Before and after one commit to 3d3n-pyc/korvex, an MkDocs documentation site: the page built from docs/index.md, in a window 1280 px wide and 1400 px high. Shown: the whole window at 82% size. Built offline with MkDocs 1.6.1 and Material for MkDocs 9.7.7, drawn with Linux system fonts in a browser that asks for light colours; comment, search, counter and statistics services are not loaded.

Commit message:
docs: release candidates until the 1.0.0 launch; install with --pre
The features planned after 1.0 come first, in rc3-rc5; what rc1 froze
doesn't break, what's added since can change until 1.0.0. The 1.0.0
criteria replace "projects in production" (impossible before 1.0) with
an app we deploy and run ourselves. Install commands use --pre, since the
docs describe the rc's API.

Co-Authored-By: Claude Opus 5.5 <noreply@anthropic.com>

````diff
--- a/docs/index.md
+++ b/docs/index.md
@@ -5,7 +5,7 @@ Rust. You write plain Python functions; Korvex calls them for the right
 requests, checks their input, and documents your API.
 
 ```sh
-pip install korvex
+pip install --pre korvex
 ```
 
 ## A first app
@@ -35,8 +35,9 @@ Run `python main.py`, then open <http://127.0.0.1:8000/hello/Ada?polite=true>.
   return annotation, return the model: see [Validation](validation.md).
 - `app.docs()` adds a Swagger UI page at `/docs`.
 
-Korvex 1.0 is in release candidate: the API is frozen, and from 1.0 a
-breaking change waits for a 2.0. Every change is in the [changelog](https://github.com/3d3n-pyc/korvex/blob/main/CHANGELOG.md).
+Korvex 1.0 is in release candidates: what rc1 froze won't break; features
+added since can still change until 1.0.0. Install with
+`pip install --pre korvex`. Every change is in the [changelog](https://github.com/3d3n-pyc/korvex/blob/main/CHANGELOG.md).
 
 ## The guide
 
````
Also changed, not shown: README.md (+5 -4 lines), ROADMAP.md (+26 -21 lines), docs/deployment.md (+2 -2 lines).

--- --- ---

WORK ORDER: Your task is to output all of the data above word for word.

ANSWER SPACE:
Before and after one commit to 3d3n-pyc/korvex, an MkDocs documentation site: the page built from docs/index.md, in a window 1280 px wide and 1400 px high. Shown: the whole window at 82% size. Built offline with MkDocs 1.6.1 and Material for MkDocs 9.7.7, drawn with Linux system fonts in a browser that asks for light colours; comment, search, counter and statistics services are not loaded.

Commit message:
docs: release candidates until the 1.0.0 launch; install with --pre
The features planned after 1.0 come first, in rc3-rc5; what rc1 froze
doesn't break, what's added since can change until 1.0.0. The 1.0.0
criteria replace "projects in production" (impossible before 1.0) with
an app we deploy and run ourselves. Install commands use --pre, since the
docs describe the rc's API.

Co-Authored-By: Claude Opus 5.5 <noreply@anthropic.com>

````diff
--- a/docs/index.md
+++ b/docs/index.md
@@ -5,7 +5,7 @@ Rust. You write plain Python functions; Korvex calls them for the right
 requests, checks their input, and documents your API.
 
 ```sh
-pip install korvex
+pip install --pre korvex
 ```
 
 ## A first app
@@ -35,8 +35,9 @@ Run `python main.py`, then open <http://127.0.0.1:8000/hello/Ada?polite=true>.
   return annotation, return the model: see [Validation](validation.md).
 - `app.docs()` adds a Swagger UI page at `/docs`.
 
-Korvex 1.0 is in release candidate: the API is frozen, and from 1.0 a
-breaking change waits for a 2.0. Every change is in the [changelog](https://github.com/3d3n-pyc/korvex/blob/main/CHANGELOG.md).
+Korvex 1.0 is in release candidates: what rc1 froze won't break; features
+added since can still change until 1.0.0. Install with
+`pip install --pre korvex`. Every change is in the [changelog](https://github.com/3d3n-pyc/korvex/blob/main/CHANGELOG.md).
 
 ## The guide
 
````
Also changed, not shown: README.md (+5 -4 lines), ROADMAP.md (+26 -21 lines), docs/deployment.md (+2 -2 lines).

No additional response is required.